American Matt Walsh, formerly head brewer at Modern Times Beer, Lost Coast, Speakeasy and Karl Strauss in the US, has joined the company and been busy finalising recipes. Walsh, 43, says: “The great thing about working for a smaller brewery like Gweilo is I have much more freedom to be creative. They actively encourage me to go wild.”
A major focus in the future for Gweilo’s expanded team of 13 staff will be to lead the shift from bottles to cans.
American assistant brewer Justin Jackson, 36, is a former physics teacher, owner of Back to School Brewing and chairman of the Home Brew Association.

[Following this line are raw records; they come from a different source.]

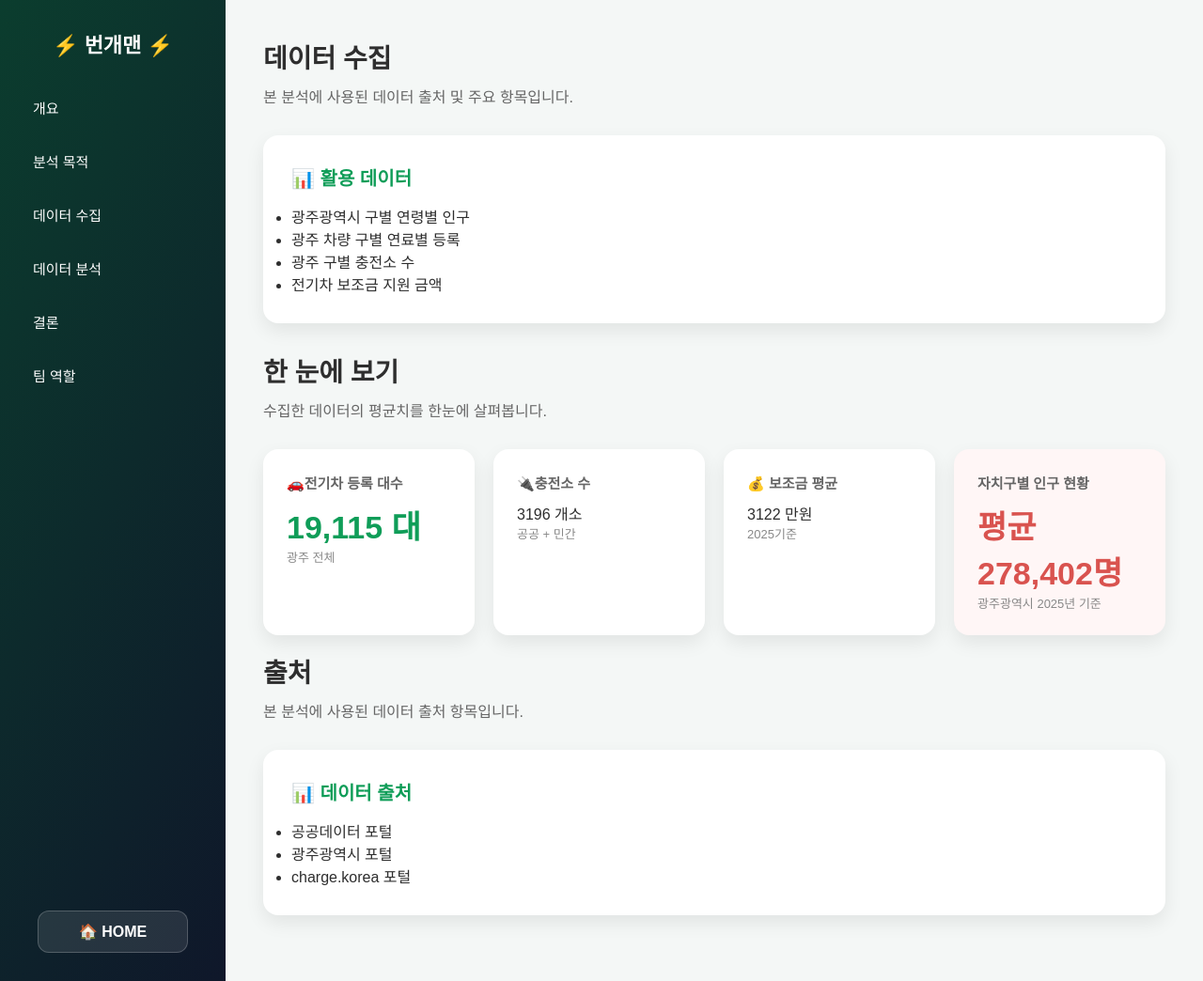
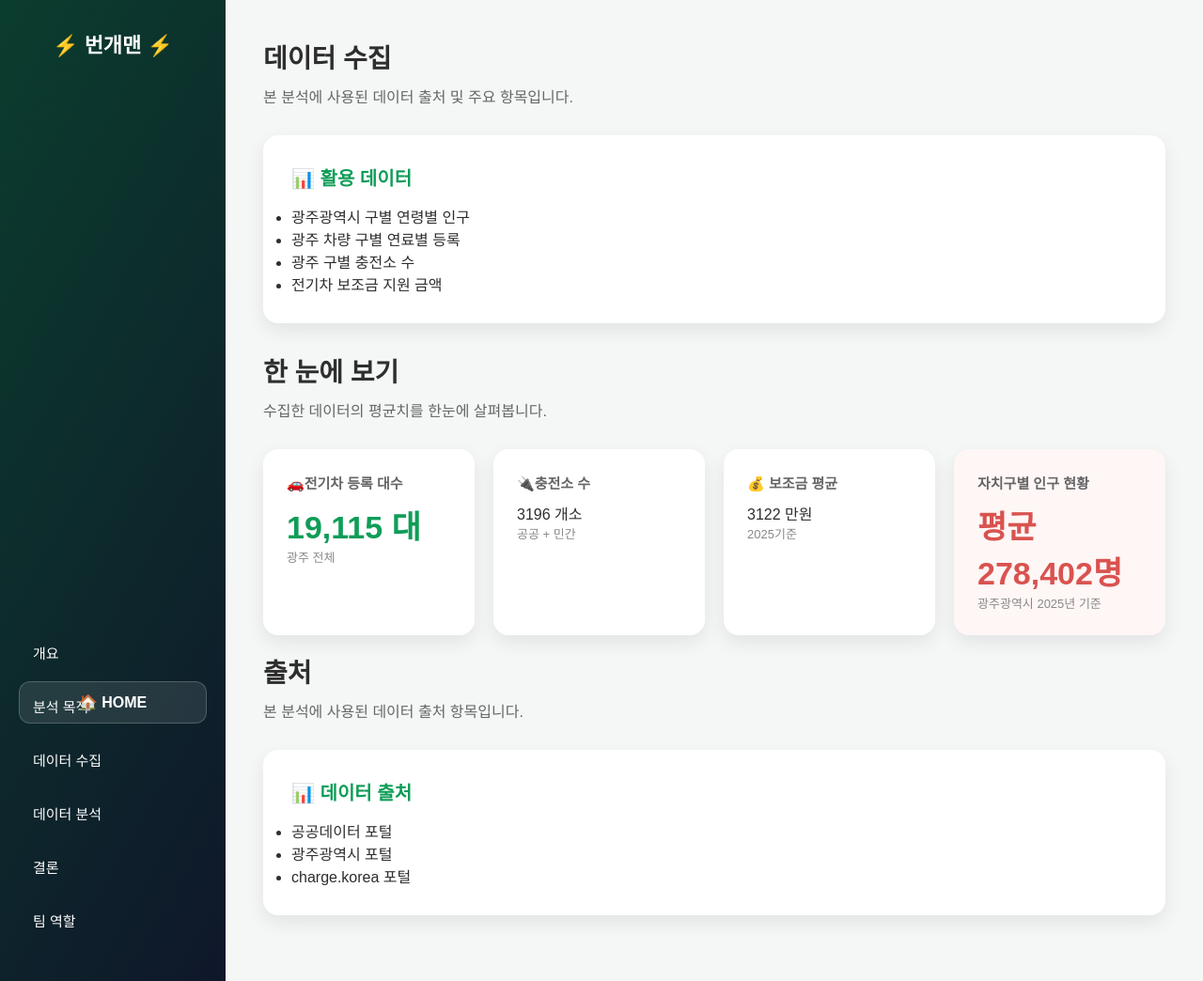
Before and after one commit to 2025-DongA-DataAI-3/car_project, a Flask app: page /data in a window 1280 px wide. Shown: the whole page at 94% size. Run offline with Flask 3, Linux system fonts and the light colour scheme.

Commit message:
사이드바

```diff
--- a/static/style.css
+++ b/static/style.css
@@ -74,8 +74,10 @@ body {
 
 /* 하단 버튼 영역 */
 .sidebar-footer {
-    padding: 0 20px;
-    margin-top: auto; /* 상단 메뉴가 적어도 아래로 밀리게 함 */
+    position: fixed;
+    left: 20px;
+    bottom: 30px;
+    width: 200px; /* 상단 메뉴가 적어도 아래로 밀리게 함 */
 }
 
 .home-btn {
```
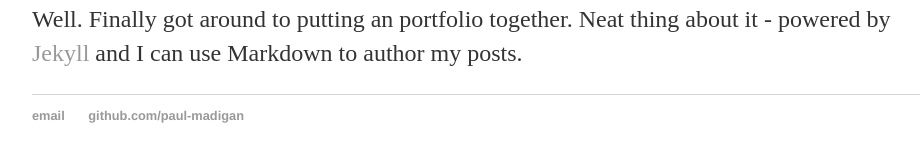
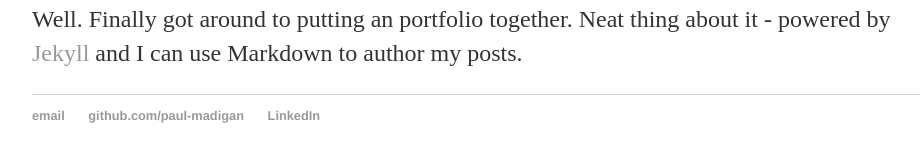
Before and after one commit to paul-madigan/paul-madigan.github.io, a Jekyll site: the page built from _posts/2019-05-07-paul-madigan-site-launched.md, in a window 1280 px wide. Shown: the part 307-469 px from the top of the page, without its empty margins (160-1080 px from the left). Built offline with Jekyll 4.4.1, drawn with Linux system fonts in a browser that asks for light colours.

Commit message:
Update default.html

```diff
--- a/_layouts/default.html
+++ b/_layouts/default.html
@@ -21,10 +21,10 @@
 			</div><!-- /.container -->
 			<footer>
 	    		<ul>
-        		<li><a href="mailto:pmadigan25@gmail.com">email</a></li>
-        		<li><a href="https://github.com/paul-madigan">github.com/paul-madigan</a></li>
-				<li><a href="https://www.linkedin.com/in/paul-madigan-07880190"></a></li>
-				</ul>
+				<li><a href="mailto:pmadigan25@gmail.com">email</a></li>
+				<li><a href="https://github.com/paul-madigan">github.com/paul-madigan</a></li>
+				<li><a href="https://www.linkedin.com/in/paul-madigan-07880190">LinkedIn</a></li>
+			</ul>
 			</footer>
 		</body>
 	</html>
```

“Cans are the way forward. They protect the beer by completely blocking out damage caused by light … [and] keep dissolved oxygen levels – the main enemy of a brewer – extremely low, which leads to fresher beer for longer. They are also more environmentally friendly,” Jackson says.
Ian Jebbitt says: “In hiring Justin, not only have we hired a great assistant brewer, but also someone that can help us connect with and support Hong Kong’s growing home brewing community.”
Gould says the Gweilo brand has been refreshed, too, with the dictionary definition of gweilo – Cantonese slang for Westerner – given a new place on its label.
The current Gweilo IPA and Gweilo Pale recipes will stay the same, but as the brewer is introducing a limited-edition 1,000-litre experimental range, it has changed its Gweilo Wit recipe, and stopped using mango and kaffir lime.
It plans to offer a big choice of beers, including core, quarterly seasonal, collaboration and sour-beer ranges and a barrel-ageing programme, in addition to the 1,000-litre range.
“With the 1,000-litre range, we aim to make as many batches of limited-edition beers as the market will consume to help educate people on the different styles that exist and push the boundaries, to test their perception of what craft beer is and can be,” Ian Jebbitt says.
HK$488 for all-you-can-eat meat, free-flow Gweilo beer and a DJ – now that is a proper Hong Kong afternoon brunch
“We want to use the 1,000-litre range as a testing ground to try and make a style of beer which becomes synonymous with Hong Kong.”